- This Month's Issue
That the legacy of Lucy Byard—who in 1943 was denied care from the Washington Sanitarium (now Washington Adventist Hospital) because she was African-American—would find such a generative expression in the successor to the hospital that failed to treat her is both appropriate and an indication of how her experience has shaped our history.
In ‘Memories of My Grandmother,’ Lucille Byrd (sic),” published in the North American Informant, Lucy Byard’s step-granddaughter, Naomi R. Allen, wrote that Lucy “was a strong, energetic church worker.
Download the March 2019 Visitor and see web-exclusive articles here!
Want to learn more of the history (than we share in the March 2019 issue) surrounding the Lucy Byard incident? See more historical photos and letters sent between the Washington Sanitarium and the Seventh-day Adventist Church executives regarding Byard’s incident.

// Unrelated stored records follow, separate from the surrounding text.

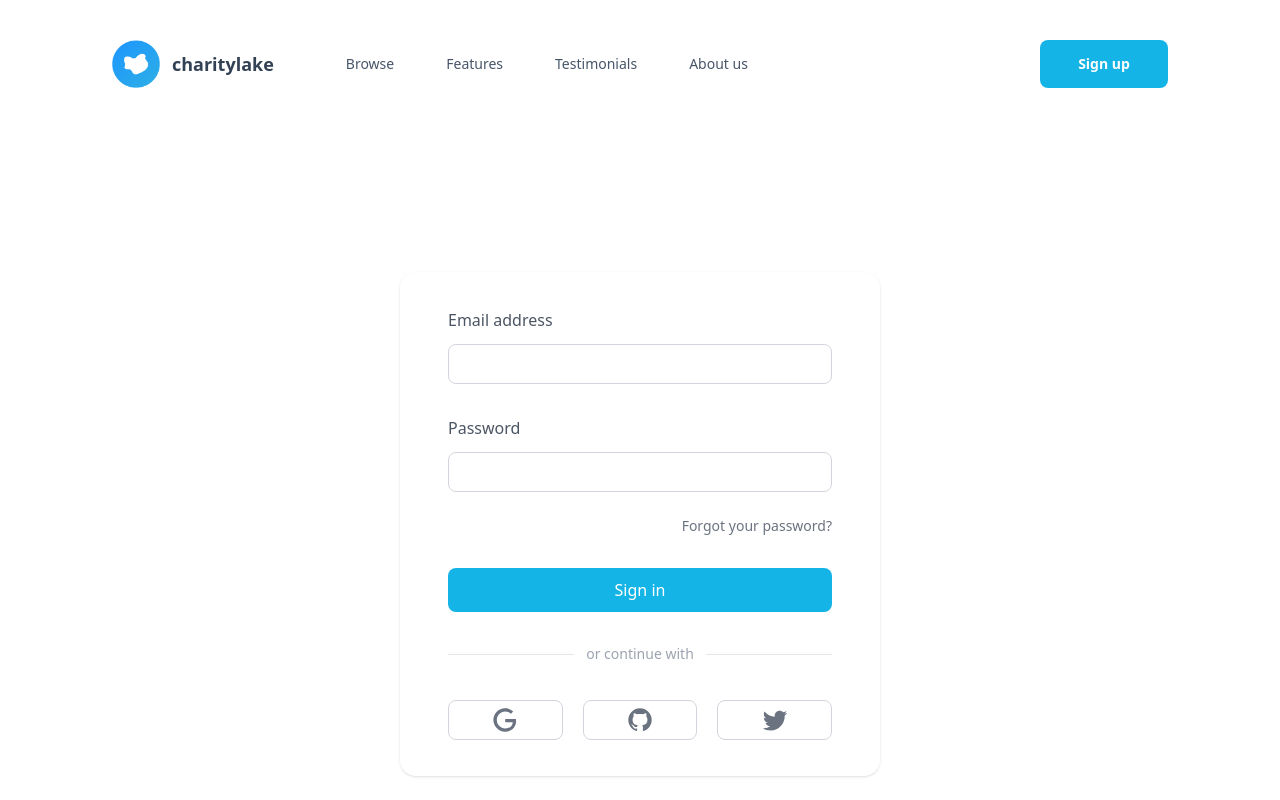
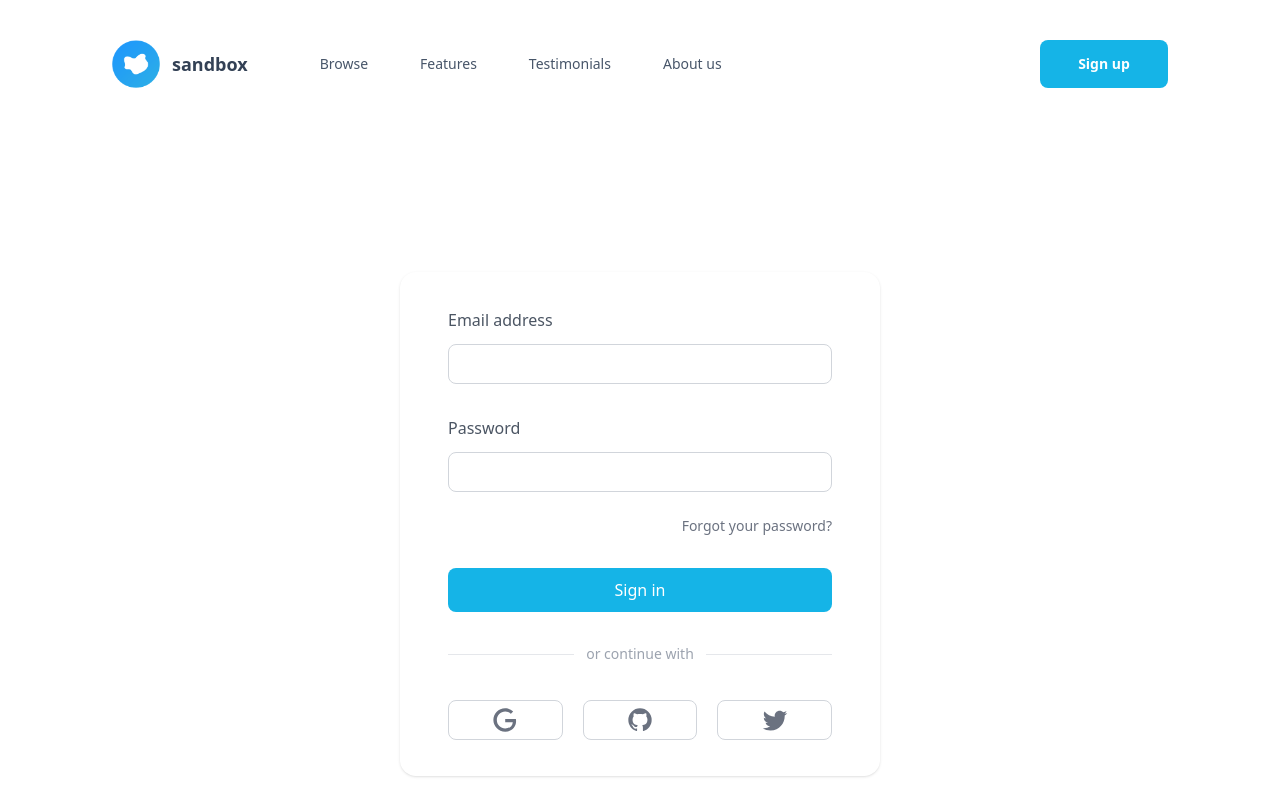
Before and after one commit to CarboxyDev/tailwind-sandbox, a Next.js app: page / in a window 1280 px wide. Shown: the top 800 px of the page. Built offline with nearby package versions, Linux system fonts and the light colour scheme; a web font is replaced by a local one; what tailwindcss-debug-screens would draw is missing.

Commit message:
Add changes to dummy branding

```diff
--- a/src/components/Footer.tsx
+++ b/src/components/Footer.tsx
@@ -7,7 +7,7 @@ const Footer = () => {
         <div className="h-px bg-gray-200"></div>
         <div className="mt-10 flex flex-row items-center justify-center leading-6">
           <img src="/generic-logo-1.png" className="h-8 w-8"></img>
-          <h3 className="ml-3 font-semibold text-slate-900">charitylake</h3>
+          <h3 className="ml-3 font-semibold text-slate-900">sandbox</h3>
           <span className="ml-2 rounded border border-gray-300 px-3 py-1 text-xs font-semibold tracking-wider text-gray-300 transition-colors delay-150 ease-in-out hover:border-emerald-400 hover:bg-emerald-400 hover:text-white">
             BETA
           </span>
--- a/src/components/Navbar.tsx
+++ b/src/components/Navbar.tsx
@@ -15,7 +15,7 @@ const Navbar = () => {
           <Link href="/">
             <img src="/generic-logo-1.png" className="h-12 w-12" alt="logo" />
           </Link>
-          <h2 className="text-lg font-semibold text-slate-700">charitylake</h2>
+          <h2 className="text-lg font-semibold text-slate-700">sandbox</h2>
         </div>
         <div className="ml-16 hidden list-none flex-row items-center gap-x-9 lg:flex">
           {navItems.map((item) => {
```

75 years after Lucy Byard, Regional Conferences maintain focus on the marginalized
News of Lucy Byard’s death sent shock waves through the Seventh-day Adventist Church, especially among its 16,000 African-American members. How did it lead to the creation of regional conferences?
Lucy Byard is one of the most pivotal figures in the history of the Seventh-day Adventist Church. Yet many have never heard of her, or have just heard her name in passing as the casualty of a tragic event somewhere in the safely distant past.
Charles Tapp, senior pastor of Potomac Conference's Sligo church, shares short messages in Keys to Practical Living, a CD of short messages from Sligo's radio ministry on WGTS 91.9.
"We want families to know that despite the fact that developing healthy family relationships is not a simple or easy task, it is possible through the grace and power of God. There is hope for today’s families."
Download our January/February 2019 Sunset Calendar here.